“What makes me enjoy talking the most,” explains Milo, a Year 3 student, “is that everybody’s listened to you, and you’re part of the world, and you feel respected and important.”
Oracy — the ability to speak well — is a core pedagogy at School 21, a London-based public school.
“Speaking is a huge priority,” stresses Amy Gaunt, a Year 3 teacher. “It’s one of the biggest indicators of success later in life. It’s important in terms of their employability as they get older. It’s important in terms of wellbeing. If children aren’t able to express themselves and communicate how they’re feeling, they’re not going to be able to be successful members of society.”
Oracy is taught during assemblies and wellbeing classes, but “it’s embedded into every single lesson,” says Gaunt.
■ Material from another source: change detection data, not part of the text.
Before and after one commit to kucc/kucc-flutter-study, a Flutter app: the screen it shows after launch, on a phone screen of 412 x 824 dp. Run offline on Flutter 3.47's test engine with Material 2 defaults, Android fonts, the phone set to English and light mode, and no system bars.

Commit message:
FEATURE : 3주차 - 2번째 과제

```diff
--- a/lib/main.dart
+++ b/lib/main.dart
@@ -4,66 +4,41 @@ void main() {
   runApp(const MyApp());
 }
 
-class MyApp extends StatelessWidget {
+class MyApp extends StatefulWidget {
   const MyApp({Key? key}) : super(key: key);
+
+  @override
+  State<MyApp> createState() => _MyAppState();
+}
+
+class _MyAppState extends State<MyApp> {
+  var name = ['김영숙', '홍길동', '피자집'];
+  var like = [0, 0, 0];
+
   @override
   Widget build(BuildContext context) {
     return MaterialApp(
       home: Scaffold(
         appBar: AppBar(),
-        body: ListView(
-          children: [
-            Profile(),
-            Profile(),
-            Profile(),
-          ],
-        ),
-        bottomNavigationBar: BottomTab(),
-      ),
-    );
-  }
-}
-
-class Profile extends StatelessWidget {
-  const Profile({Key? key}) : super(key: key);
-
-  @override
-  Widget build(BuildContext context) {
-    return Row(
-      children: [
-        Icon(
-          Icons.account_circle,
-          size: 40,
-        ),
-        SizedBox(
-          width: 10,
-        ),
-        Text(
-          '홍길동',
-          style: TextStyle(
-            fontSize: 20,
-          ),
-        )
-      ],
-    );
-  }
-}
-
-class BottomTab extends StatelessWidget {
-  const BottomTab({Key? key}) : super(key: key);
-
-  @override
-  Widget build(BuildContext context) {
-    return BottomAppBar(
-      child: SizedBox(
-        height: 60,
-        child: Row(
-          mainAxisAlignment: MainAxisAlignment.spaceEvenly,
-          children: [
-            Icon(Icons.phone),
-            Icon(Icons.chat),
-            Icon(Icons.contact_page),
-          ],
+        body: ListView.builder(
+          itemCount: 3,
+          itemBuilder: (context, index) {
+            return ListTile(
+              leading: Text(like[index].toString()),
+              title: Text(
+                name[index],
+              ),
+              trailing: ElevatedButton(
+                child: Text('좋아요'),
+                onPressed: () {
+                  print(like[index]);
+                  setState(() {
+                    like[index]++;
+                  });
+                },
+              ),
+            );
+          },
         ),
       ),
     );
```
Students use oracy techniques in the classroom, every day, in every lesson — guided by their oracy framework — to discuss their ideas about Ancient Greece, problem solving, and explaining their learning in maths.From forming different groupings to using talking points, learn how you can integrate strategies for effective talk in your classroom.
How It’s Done
Embedding Oracy Into Your Classroom (It’s Already Happening)
The first step in embedding oracy into your classroom is accepting that it already happens — your students talk a lot, and you can leverage that, suggests Gaunt.